**The records**:

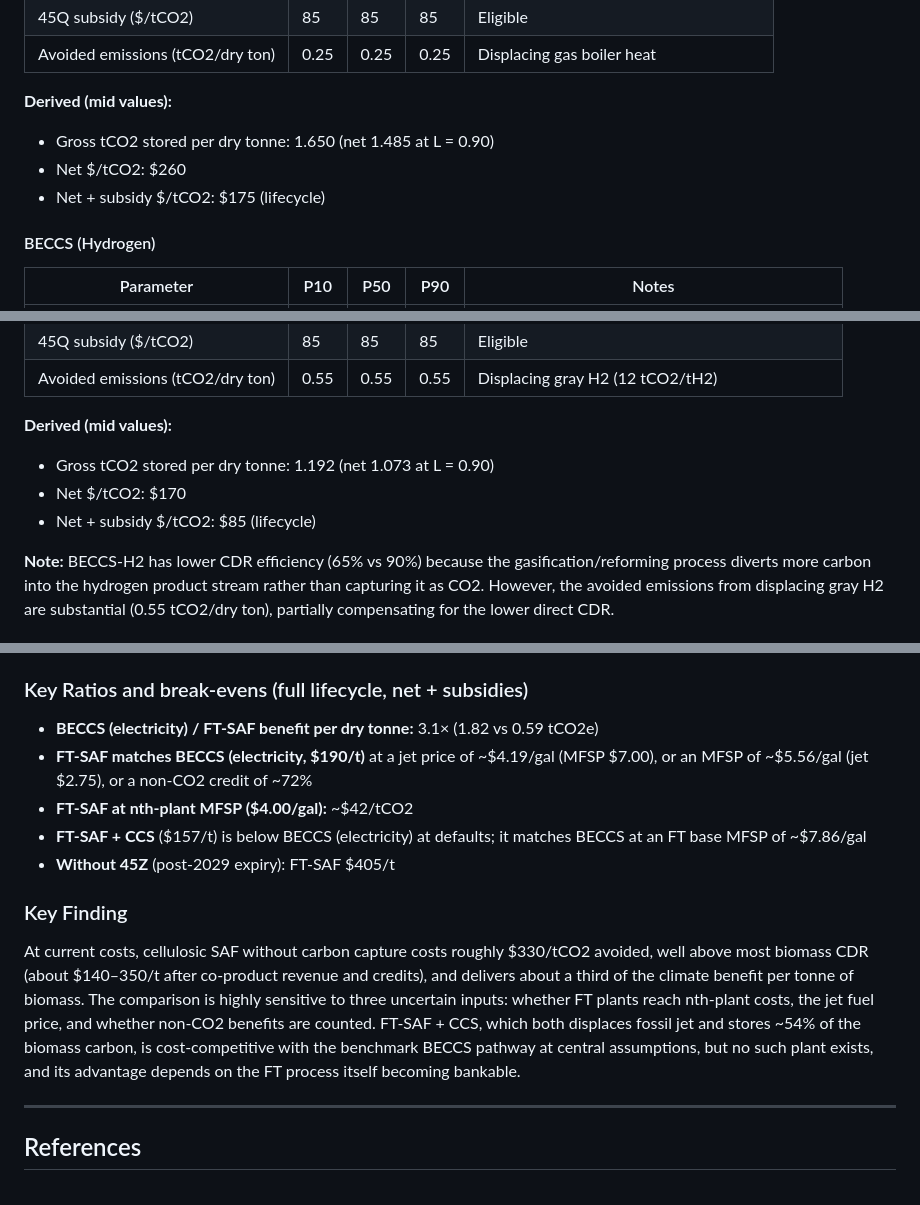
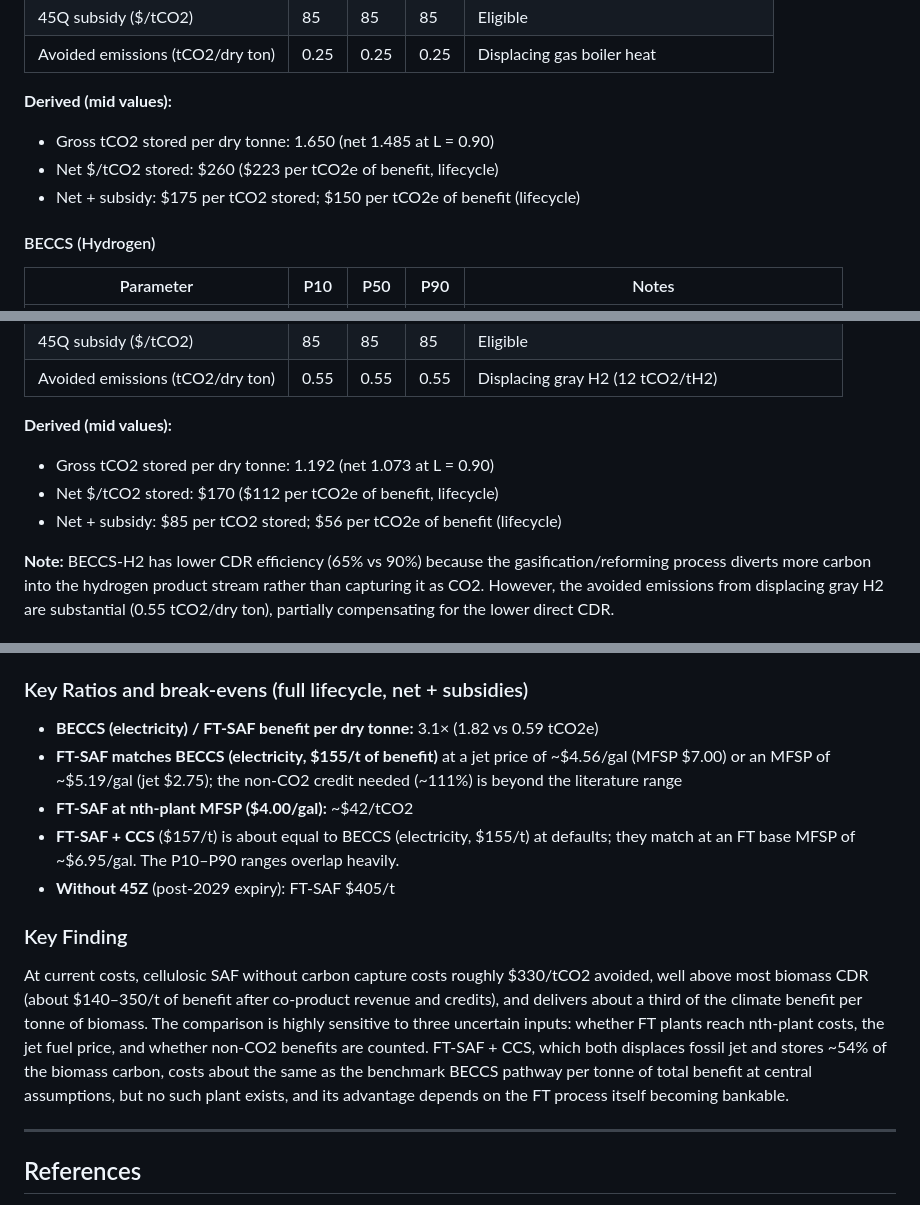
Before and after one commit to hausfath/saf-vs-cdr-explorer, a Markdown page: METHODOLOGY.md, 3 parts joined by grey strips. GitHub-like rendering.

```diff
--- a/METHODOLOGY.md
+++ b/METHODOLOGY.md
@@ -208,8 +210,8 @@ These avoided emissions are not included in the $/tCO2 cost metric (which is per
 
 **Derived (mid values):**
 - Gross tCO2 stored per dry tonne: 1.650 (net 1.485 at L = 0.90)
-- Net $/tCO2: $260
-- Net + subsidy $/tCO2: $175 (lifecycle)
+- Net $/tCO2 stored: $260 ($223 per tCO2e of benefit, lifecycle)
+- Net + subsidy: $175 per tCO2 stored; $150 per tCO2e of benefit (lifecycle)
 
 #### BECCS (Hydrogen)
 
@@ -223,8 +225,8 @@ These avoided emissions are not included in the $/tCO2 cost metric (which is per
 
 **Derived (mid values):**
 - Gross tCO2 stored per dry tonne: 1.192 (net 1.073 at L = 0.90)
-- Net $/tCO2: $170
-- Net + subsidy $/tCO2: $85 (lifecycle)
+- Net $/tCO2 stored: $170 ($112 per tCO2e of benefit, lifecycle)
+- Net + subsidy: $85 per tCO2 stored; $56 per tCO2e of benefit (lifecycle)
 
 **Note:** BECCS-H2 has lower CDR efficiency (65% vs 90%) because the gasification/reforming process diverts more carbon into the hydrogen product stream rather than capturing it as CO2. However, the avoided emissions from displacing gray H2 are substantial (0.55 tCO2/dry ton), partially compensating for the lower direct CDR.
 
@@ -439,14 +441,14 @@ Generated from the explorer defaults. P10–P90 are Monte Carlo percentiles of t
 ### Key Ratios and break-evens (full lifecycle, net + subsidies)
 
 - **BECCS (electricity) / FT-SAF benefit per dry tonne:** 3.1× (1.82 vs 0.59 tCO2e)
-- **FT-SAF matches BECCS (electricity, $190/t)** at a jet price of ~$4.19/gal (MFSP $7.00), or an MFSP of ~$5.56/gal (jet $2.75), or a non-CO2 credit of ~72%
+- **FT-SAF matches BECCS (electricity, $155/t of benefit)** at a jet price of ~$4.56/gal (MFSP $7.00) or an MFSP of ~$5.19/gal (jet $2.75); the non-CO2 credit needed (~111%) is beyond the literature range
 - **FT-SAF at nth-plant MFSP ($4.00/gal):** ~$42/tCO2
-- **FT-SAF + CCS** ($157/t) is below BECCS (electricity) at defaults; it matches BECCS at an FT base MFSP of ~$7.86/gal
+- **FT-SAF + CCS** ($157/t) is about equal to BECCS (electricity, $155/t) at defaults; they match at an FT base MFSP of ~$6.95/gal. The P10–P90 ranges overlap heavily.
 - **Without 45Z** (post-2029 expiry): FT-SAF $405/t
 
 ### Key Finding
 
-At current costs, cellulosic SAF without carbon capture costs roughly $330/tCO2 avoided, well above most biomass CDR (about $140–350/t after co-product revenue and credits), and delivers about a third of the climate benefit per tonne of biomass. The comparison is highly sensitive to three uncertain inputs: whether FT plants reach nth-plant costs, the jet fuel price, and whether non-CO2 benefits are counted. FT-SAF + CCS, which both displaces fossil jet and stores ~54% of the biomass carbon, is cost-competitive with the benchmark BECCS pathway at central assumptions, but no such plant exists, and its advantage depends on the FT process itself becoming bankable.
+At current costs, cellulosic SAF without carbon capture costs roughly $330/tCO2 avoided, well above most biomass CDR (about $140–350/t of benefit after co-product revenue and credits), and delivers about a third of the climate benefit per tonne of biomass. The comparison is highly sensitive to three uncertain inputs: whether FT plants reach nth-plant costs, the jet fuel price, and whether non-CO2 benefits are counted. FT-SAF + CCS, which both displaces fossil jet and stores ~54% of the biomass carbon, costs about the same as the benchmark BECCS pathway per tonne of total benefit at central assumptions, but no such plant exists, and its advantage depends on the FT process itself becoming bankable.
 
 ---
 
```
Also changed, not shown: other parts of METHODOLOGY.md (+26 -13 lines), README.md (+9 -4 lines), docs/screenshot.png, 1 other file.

...

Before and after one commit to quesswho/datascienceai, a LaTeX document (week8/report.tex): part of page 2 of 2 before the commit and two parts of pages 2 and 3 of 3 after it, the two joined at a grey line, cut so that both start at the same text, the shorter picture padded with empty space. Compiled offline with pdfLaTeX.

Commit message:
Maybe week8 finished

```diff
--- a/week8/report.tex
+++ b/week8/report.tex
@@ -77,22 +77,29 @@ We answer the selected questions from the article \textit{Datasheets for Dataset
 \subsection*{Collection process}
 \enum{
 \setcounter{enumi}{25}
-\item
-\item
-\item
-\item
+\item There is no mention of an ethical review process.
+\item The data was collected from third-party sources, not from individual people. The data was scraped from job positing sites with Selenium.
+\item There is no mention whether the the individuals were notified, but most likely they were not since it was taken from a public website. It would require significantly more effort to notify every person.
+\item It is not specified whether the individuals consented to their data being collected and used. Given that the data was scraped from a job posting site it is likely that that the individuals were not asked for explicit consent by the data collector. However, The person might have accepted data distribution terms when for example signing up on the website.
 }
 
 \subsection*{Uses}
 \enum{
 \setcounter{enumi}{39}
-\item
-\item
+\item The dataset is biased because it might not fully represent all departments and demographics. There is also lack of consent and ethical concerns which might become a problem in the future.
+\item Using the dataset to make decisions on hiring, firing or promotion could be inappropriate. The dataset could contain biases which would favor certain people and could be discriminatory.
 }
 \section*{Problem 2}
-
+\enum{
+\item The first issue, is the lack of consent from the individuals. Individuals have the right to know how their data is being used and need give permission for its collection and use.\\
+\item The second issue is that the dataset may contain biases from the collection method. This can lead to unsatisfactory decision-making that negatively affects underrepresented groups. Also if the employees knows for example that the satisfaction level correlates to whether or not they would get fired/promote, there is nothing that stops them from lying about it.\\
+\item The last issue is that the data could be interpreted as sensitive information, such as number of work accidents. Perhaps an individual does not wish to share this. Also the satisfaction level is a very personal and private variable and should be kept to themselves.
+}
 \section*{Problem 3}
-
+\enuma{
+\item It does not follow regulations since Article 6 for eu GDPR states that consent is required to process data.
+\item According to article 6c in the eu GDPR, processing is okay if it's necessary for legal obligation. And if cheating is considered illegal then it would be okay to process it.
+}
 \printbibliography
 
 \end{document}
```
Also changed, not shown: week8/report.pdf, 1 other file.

--

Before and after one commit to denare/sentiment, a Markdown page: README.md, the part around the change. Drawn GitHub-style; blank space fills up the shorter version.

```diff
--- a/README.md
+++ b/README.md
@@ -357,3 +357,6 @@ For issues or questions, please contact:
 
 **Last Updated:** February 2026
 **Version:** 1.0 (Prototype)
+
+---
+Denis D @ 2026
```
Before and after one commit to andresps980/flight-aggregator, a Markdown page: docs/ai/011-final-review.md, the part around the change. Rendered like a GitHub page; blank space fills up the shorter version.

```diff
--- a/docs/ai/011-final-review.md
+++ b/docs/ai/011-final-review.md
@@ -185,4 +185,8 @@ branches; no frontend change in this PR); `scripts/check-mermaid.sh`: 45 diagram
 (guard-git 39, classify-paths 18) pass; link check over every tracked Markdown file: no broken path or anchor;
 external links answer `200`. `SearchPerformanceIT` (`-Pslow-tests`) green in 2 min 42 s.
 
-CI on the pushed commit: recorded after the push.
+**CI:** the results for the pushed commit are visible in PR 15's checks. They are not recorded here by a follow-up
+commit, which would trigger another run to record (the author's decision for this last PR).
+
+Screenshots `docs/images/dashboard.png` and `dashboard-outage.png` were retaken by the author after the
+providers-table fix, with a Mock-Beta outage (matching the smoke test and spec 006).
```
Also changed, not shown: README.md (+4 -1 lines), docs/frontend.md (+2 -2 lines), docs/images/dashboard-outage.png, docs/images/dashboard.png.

**Activity**:
Scan the lines above for the word "electricity". Return each one that has it.

**Response to this exercise**:
 - **BECCS (electricity) / FT-SAF benefit per dry tonne:** 3.1× (1.82 vs 0.59 tCO2e)
-- **FT-SAF matches BECCS (electricity, $190/t)** at a jet price of ~$4.19/gal (MFSP $7.00), or an MFSP of ~$5.56/gal (jet $2.75), or a non-CO2 credit of ~72%
+- **FT-SAF matches BECCS (electricity, $155/t of benefit)** at a jet price of ~$4.56/gal (MFSP $7.00) or an MFSP of ~$5.19/gal (jet $2.75); the non-CO2 credit needed (~111%) is beyond the literature range
-- **FT-SAF + CCS** ($157/t) is below BECCS (electricity) at defaults; it matches BECCS at an FT base MFSP of ~$7.86/gal
+- **FT-SAF + CCS** ($157/t) is about equal to BECCS (electricity, $155/t) at defaults; they match at an FT base MFSP of ~$6.95/gal. The P10–P90 ranges overlap heavily.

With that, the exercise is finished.